Correction: If you search for the calendar on its own, rather than from the Thunderbird extensions, you’ll find the days-old update that does work with the current version of Thunderbird. Sadly, it didn’t automagically import the events from my old calendar install. Everything else seems to work just fine, though. Another disappointment is that in the old Mozilla Suite, the calendar had a start menu icon of a calendar, now it shares the same icon as Thunderbird.

So I don’t really know what I’m going to do now. Tonight I installed Firefox & Thunderbird, and this is the first blog post I’m writing on it. These are all minor problems, and I still prefer this over IE/OE, but I have a feeling I might slip back towards SeaMonkey. Of course, I can see how for many people, the stand-alone Firefox is better. After all, many people only have webmail accounts now, and so have no need for a POP/IMAP client like Thunderbird. Plus, separate programs (even though they are incestually related in their rich content message rendering) is the way Micro$oft does things, so why shouldn’t Mozilla follow that lead?

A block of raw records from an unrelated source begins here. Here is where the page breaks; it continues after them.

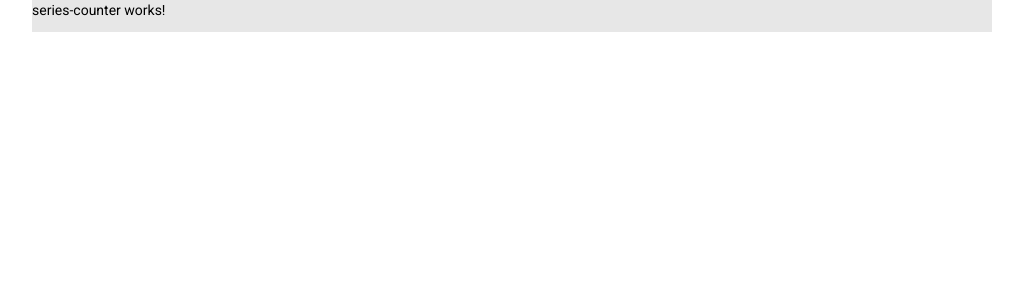
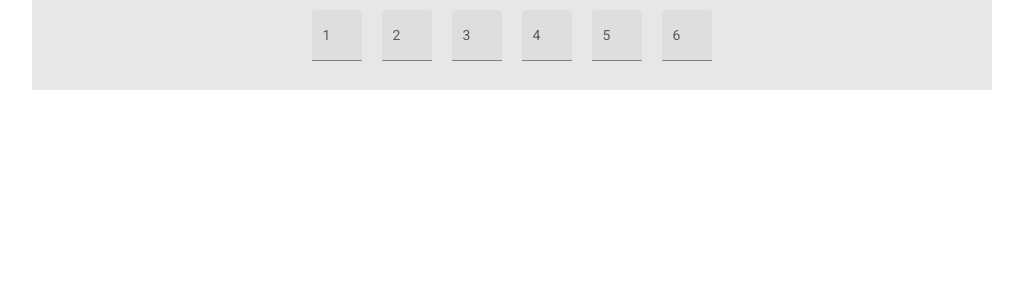
Before and after one commit to FredrikJT/points-counter, an Angular app: page /series-counter in a window 1280 px wide. Shown: the top 300 px of the page, without its empty margins (128-1151 px from the left). Built offline with nearby package versions, Linux system fonts and the light colour scheme.

Commit message:
points series component version 1

```diff
--- a/package.json
+++ b/package.json
@@ -28,6 +28,7 @@
     "@angular-devkit/build-angular": "13.0.4",
     "@angular/cli": "13.0.4",
     "@angular/compiler-cli": "13.0.0",
+    "@types/angular-material": "^1.1.73",
     "@types/node": "12.11.1",
     "typescript": "4.4.3"
   }
--- a/src/app/series-counter/series-counter.component.html
+++ b/src/app/series-counter/series-counter.component.html
@@ -1,2 +1,14 @@
 
-  <p>series-counter works!</p>
+  <form class="series-form" #seriesForm="ngForm"  >
+    <mat-form-field class="points-input" appearance="fill" *ngFor="let result of [0,1,2,3,4,5]">
+      <mat-label>{{result+1}}</mat-label>
+      <input
+        matInput
+        type="number"
+        name="{{result}}"
+        [ngModel]="seriesPoints[result]"
+        (click)="onChange(seriesForm.value, result)"
+      >
+    </mat-form-field>
+
+  </form>
--- a/src/app/series-counter/series-counter.component.scss
+++ b/src/app/series-counter/series-counter.component.scss
@@ -4,4 +4,21 @@
   align-items: center;
   background: #e7e7e7;
   display: flex;
+  flex-direction: column;
 }
+
+.container {
+  width:100%;
+  height:100%;
+  display: block;
+}
+
+.points-input {
+  width: 50px;
+  margin: 10px;
+}
+
+.series-form {
+  display: flex;
+
+}
--- a/src/app/series-counter/series-counter.component.ts
+++ b/src/app/series-counter/series-counter.component.ts
@@ -12,4 +12,12 @@ export class SeriesCounterComponent implements OnInit {
   ngOnInit(): void {
   }
 
+  seriesPoints: Number[] = [
+  ];
+
+
+  onChange(results: Number[], index: any) {
+    this.seriesPoints[index] = results[index];
+    console.log(results, index, this.seriesPoints[0])
+  }
 }
```
Also changed, not shown: src/app/app.module.ts (+9 -3 lines), 1 other file (tests, documents, lock files or other folders).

Some quick tips for new Firefox/Mozilla users:

  • F11 will get rid of the title bar and status bar, making your viewable page area as large as possible. F11 again to bring it all back.
  • CTRL-T opens a new tab; CTRL-N for a new window.
  • CTRL-click a link to open it in a new tab.
  • The bookmarks toolbar is a handy way to keep those most essential dozen or so bookmarks readily available. If you don’t really need it though, then you might as well uncheck it from the “view” menu and give yourself another line of viewable page space.
  • You can use Thunderbird to subscribe to blogs and get them automagically downloaded to your computer just like an email message. It’s not as pretty, but it can be faster. Note that this does work for my site, unlike the live bookmarks. I’m in the process of writing a quick tutorial on it, watch the page pane on the right for more.

One Response to “Firefox & Thunderbird”

  1. netbug Says:

    I use IE and Outlook.

    I shouldn’t.

    But I do.

    I need a new PC. I think I mentioned this.